Indian land among ruins a thousand years old. Just you,
your Indian guide, and your few friends. Cliff dwellings intact, and
hundreds of pieces of painted pot chards scattered at your feet.
Petrified corn cobs still on the ground at the collapsed storage bin.
Your Ute guide tells you of the legends of long ago — history and culture on
the verge of being forgotten by young Indians worried about downloading rap
to an MP3 and the speed of their connection. But the stories are not
yet forgotten, and such a place is Ute Tribal Park in Colorado. Part of the Ute Mountain Tribal Park has been set aside to preserve
remnants of the Ancestral Puebloan and Ute cultures. The Park
encompasses approximately 125,000 acres around a 25 mile stretch of the
Mancos River, north of the Four Corners area. Within the park are hundreds of surface sites and cliff
dwellings, Ancestral Puebloan petroglyphs, and historic Ute wall paintings
The Tribal Park is operated as a primitive area in order to protect its
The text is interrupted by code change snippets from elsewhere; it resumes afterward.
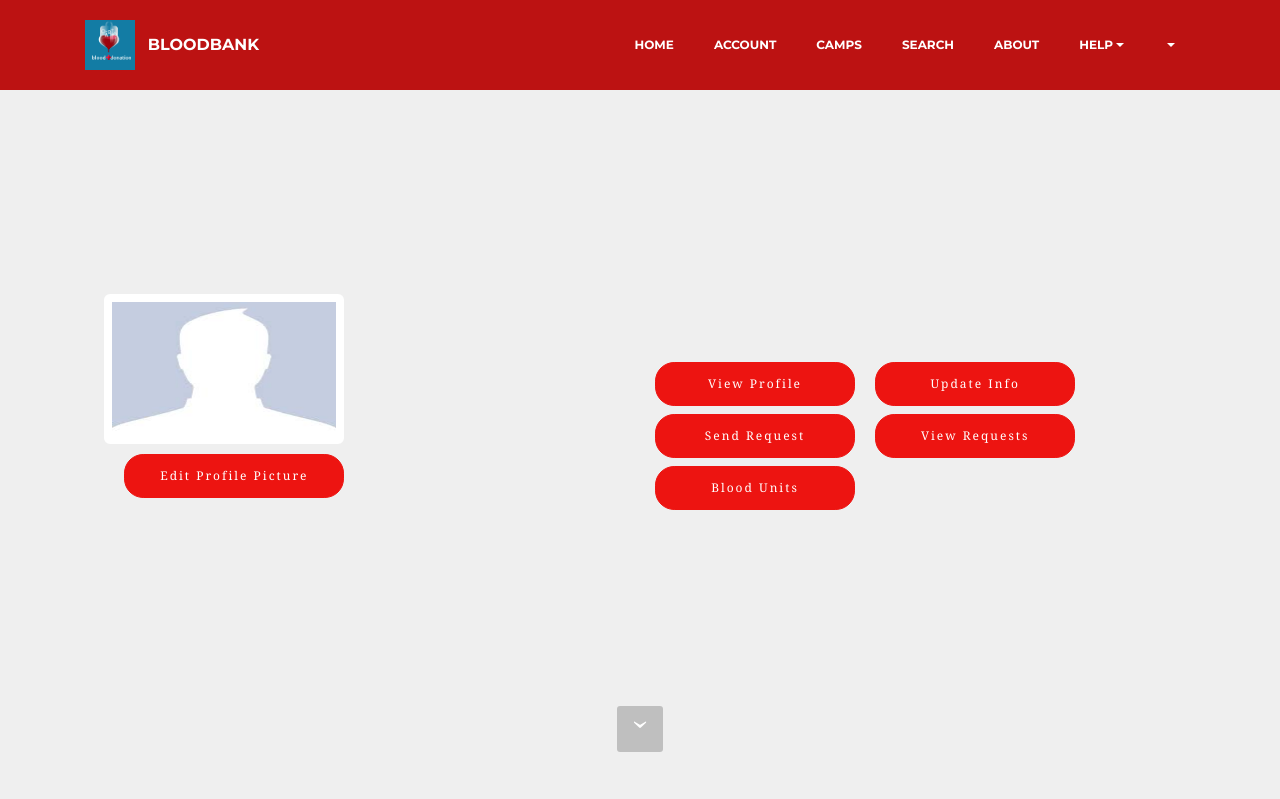
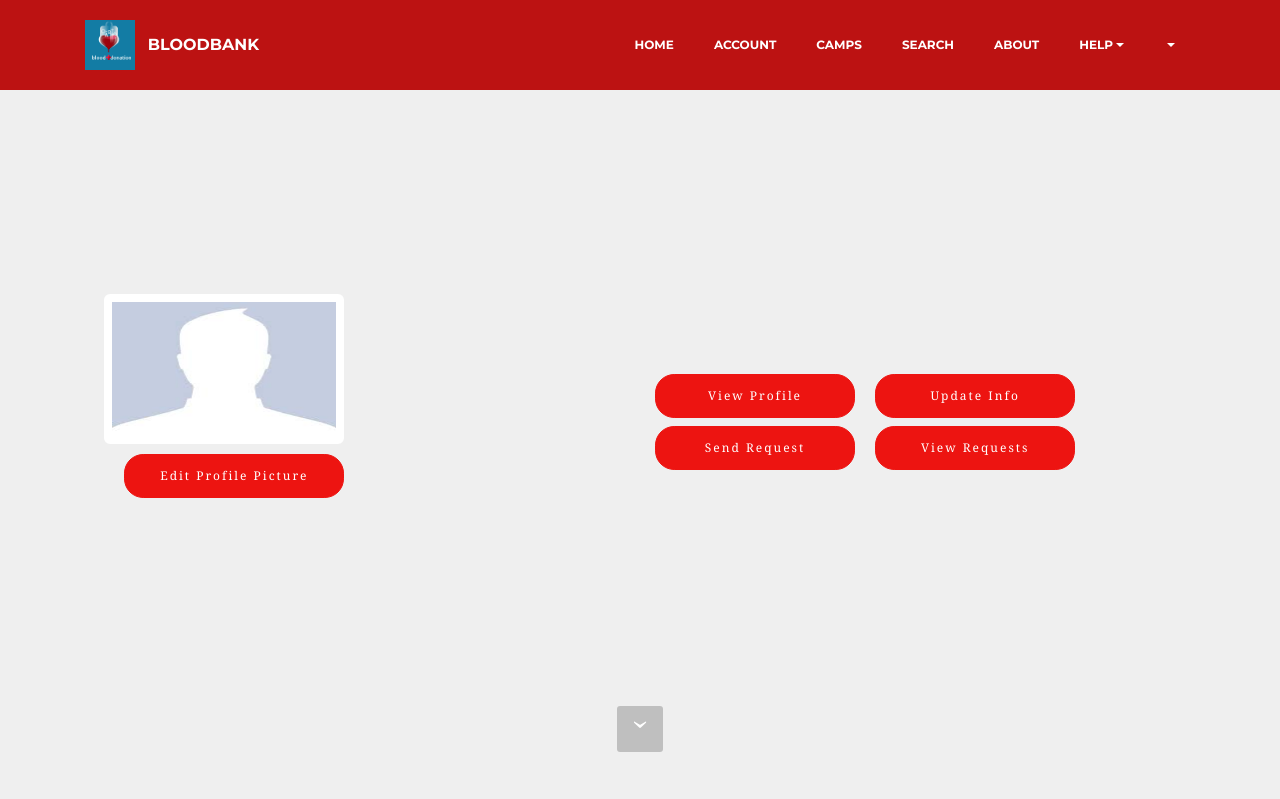
Before and after one commit to msali001/project-bb, a PHP site: page /user/account in a window 1280 px wide. Shown: the top 799 px of the page. Run offline with PHP 8.4, Linux system fonts and the light colour scheme; the visitor is signed in with stand-in values (Sample User, id 1); data comes from the database, SQL or seed files in the repository; data that the repository does not hold is empty.

Commit message:
Removed blood units dummy page

```diff
--- a/user/account.php
+++ b/user/account.php
@@ -141,9 +141,9 @@ $MySQLi_CON->close();
 							  <a class="btn btn-primary" href="bloodrequest" style="width:200px; padding-left:-10px;">Send Request</a>
 							  <a class="btn btn-primary" href="viewrequests" style="width:200px; padding-left:-10px;">View Requests</a>
 							  </div>
-                <div class="mbr-section-btn">
+                <!-- <div class="mbr-section-btn">
   							  <a class="btn btn-primary" href="bloodavailable" style="width:200px; padding-left:-10px;">Blood Units</a>
-                </div>
+                </div> -->
                         </div>
 
                     </div>
```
cultural and environmental resources, and tours are ONLY permitted with a
Ute Indian guide.